» **Data records**

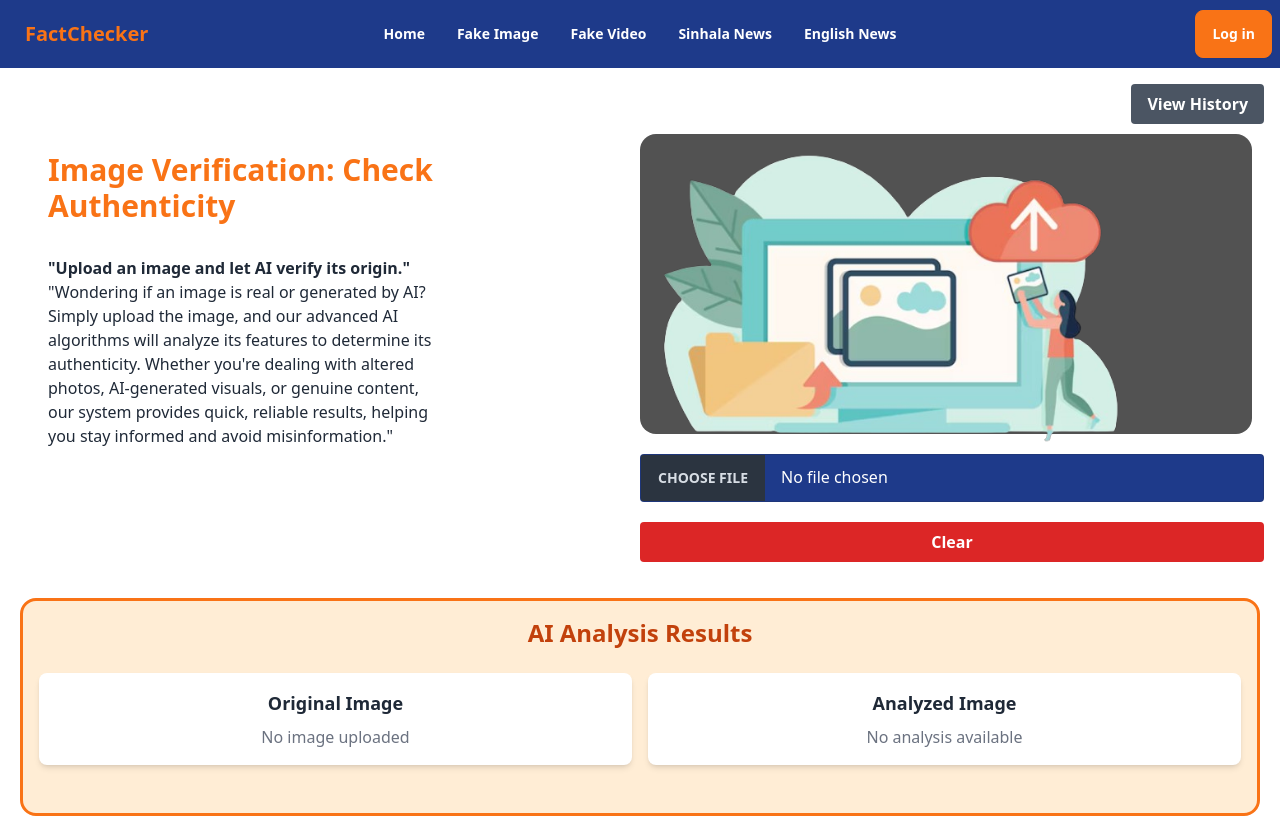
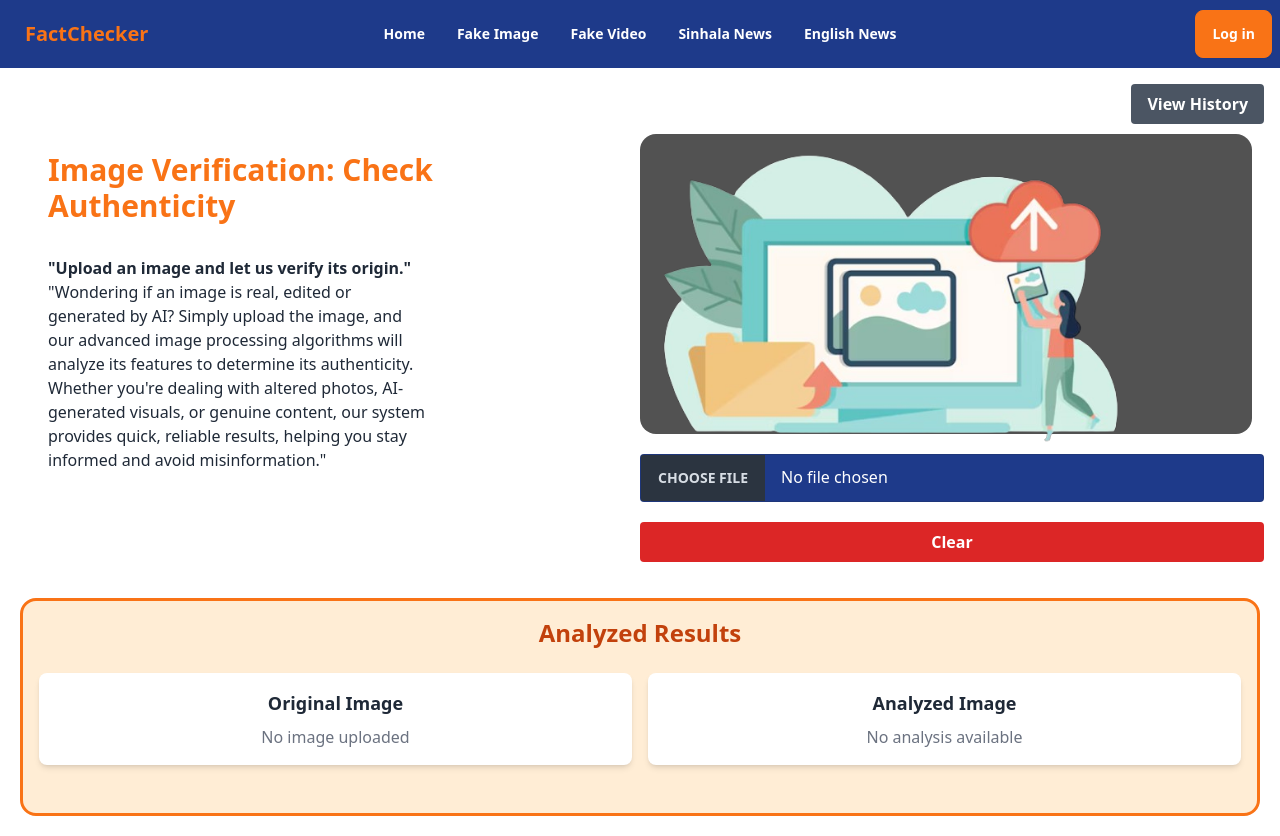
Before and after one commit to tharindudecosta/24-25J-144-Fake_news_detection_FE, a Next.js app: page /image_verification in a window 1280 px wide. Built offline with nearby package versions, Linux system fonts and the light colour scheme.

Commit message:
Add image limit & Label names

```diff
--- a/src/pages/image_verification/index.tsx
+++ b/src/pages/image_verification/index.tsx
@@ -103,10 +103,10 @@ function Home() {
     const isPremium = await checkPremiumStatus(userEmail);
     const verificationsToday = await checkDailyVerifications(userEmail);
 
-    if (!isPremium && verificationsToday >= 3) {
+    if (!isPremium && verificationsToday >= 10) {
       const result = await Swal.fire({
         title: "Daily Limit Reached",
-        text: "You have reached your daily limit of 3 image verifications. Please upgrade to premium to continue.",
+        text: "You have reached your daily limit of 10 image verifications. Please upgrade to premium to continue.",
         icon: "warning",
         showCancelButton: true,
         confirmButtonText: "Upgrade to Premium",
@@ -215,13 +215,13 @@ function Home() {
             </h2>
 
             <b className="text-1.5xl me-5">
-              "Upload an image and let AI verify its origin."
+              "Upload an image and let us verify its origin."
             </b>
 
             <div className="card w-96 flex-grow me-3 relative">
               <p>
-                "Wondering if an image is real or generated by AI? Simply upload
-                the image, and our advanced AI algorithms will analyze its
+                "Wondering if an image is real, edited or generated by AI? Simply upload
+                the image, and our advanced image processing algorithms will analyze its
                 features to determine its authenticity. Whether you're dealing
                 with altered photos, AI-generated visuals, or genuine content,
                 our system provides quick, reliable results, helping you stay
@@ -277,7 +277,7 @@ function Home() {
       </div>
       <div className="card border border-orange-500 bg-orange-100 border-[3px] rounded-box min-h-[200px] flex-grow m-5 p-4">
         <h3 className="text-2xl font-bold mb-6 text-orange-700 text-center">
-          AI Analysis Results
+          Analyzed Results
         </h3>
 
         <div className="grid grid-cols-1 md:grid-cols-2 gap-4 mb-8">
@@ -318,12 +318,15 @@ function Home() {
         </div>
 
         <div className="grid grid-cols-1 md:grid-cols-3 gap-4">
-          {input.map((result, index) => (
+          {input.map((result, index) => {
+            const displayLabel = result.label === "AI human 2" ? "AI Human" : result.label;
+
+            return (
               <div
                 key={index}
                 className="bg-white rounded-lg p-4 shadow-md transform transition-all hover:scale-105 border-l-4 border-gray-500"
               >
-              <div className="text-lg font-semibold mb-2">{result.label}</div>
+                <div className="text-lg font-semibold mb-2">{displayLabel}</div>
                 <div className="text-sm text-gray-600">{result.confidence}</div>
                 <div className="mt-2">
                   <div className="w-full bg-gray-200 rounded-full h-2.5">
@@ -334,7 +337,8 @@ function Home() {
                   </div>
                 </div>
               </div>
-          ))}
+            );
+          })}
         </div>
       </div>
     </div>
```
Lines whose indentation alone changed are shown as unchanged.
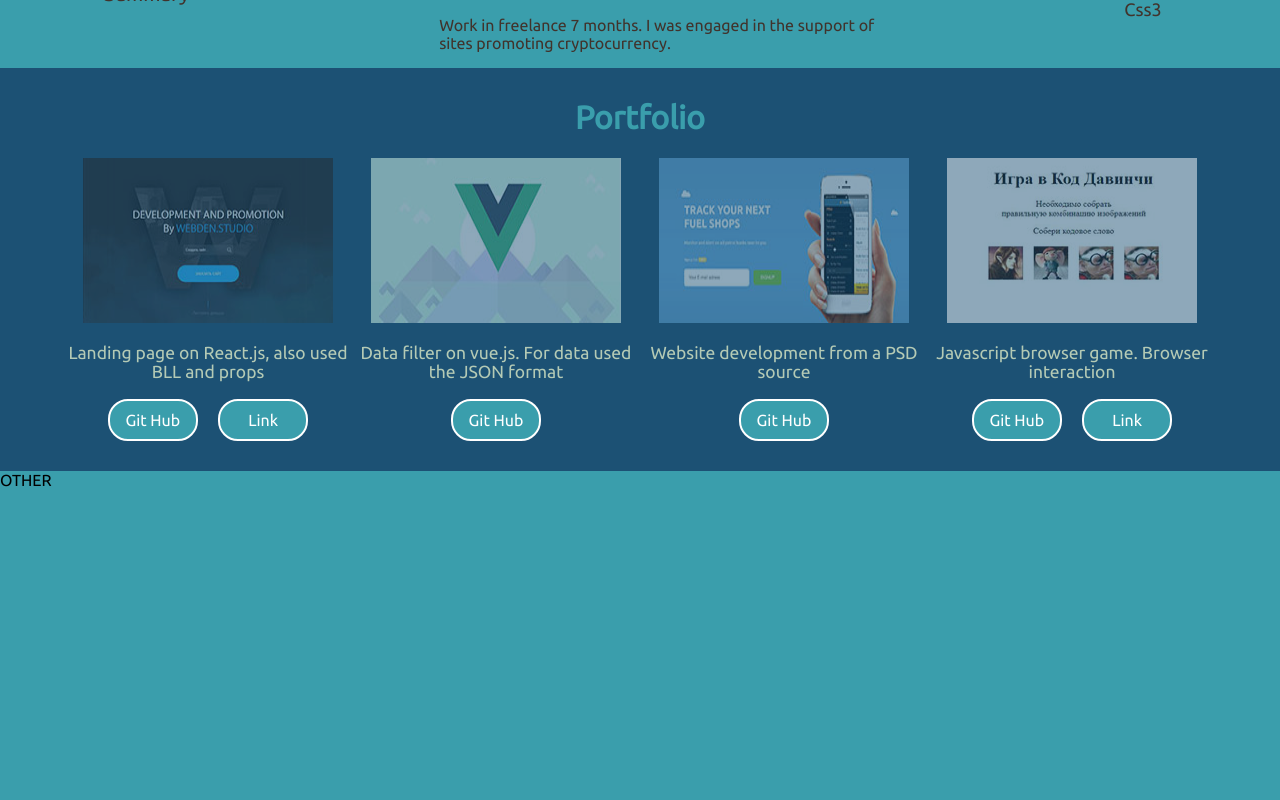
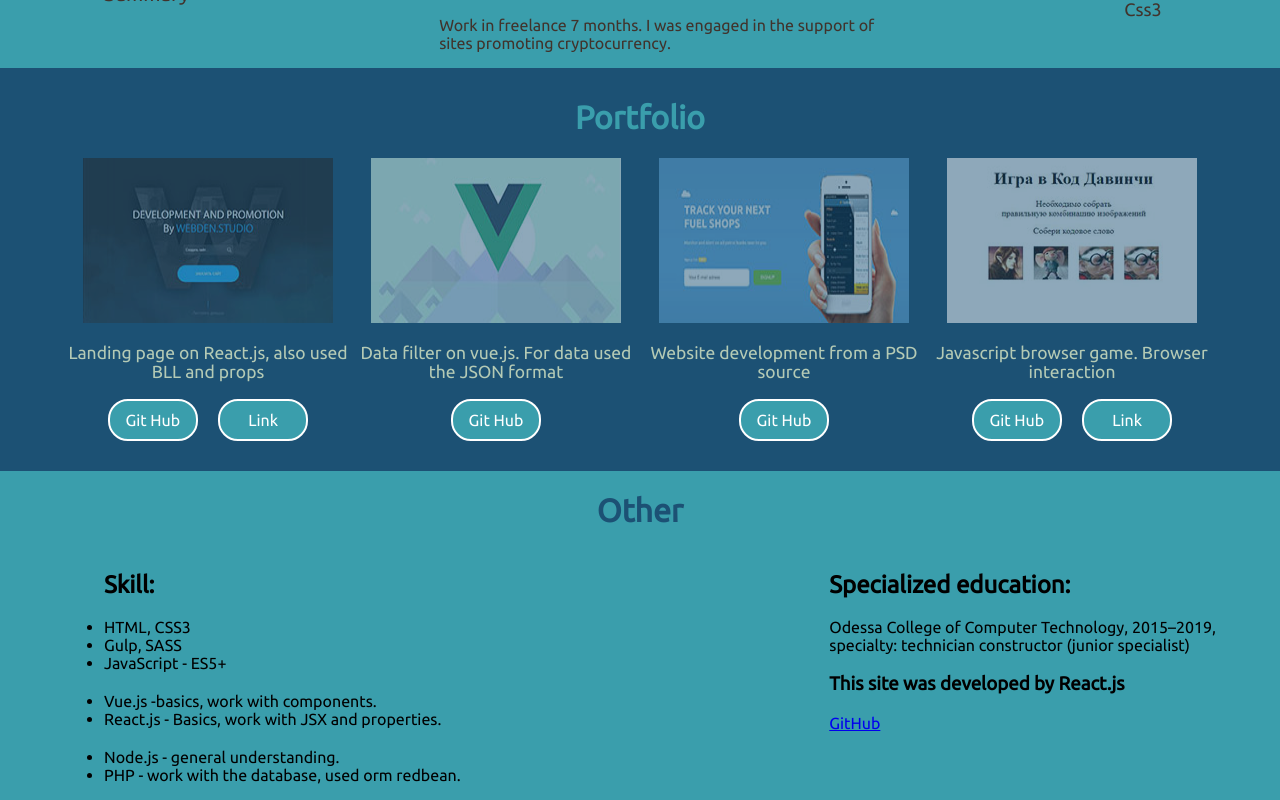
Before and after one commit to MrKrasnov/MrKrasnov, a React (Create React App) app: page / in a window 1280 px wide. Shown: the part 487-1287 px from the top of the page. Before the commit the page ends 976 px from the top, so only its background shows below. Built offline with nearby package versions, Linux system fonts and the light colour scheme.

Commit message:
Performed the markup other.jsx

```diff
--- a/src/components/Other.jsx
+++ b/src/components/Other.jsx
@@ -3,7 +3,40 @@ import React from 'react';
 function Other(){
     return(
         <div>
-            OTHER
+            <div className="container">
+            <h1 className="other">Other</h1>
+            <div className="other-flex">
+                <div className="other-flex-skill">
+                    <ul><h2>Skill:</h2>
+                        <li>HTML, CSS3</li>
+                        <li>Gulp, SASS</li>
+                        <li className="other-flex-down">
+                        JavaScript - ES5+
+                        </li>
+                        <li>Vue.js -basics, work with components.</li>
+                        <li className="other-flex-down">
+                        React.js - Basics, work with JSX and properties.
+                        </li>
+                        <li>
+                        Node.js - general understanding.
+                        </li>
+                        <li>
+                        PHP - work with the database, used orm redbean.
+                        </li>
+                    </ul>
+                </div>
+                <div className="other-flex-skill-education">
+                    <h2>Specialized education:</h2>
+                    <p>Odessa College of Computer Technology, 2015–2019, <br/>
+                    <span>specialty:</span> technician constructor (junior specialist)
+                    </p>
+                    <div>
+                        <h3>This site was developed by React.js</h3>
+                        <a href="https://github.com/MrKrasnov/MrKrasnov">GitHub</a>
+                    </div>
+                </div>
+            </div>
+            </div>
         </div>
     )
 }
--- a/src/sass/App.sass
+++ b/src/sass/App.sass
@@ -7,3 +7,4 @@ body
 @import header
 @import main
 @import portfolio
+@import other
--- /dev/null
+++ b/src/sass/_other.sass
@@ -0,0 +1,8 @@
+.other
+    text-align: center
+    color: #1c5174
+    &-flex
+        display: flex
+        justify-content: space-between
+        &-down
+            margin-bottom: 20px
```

» **Your assignment**
Out of the data above, return each line where the word "rounded" can be found.

» **Exercise response**
       <div className="card border border-orange-500 bg-orange-100 border-[3px] rounded-box min-h-[200px] flex-grow m-5 p-4">
                 className="bg-white rounded-lg p-4 shadow-md transform transition-all hover:scale-105 border-l-4 border-gray-500"
                   <div className="w-full bg-gray-200 rounded-full h-2.5">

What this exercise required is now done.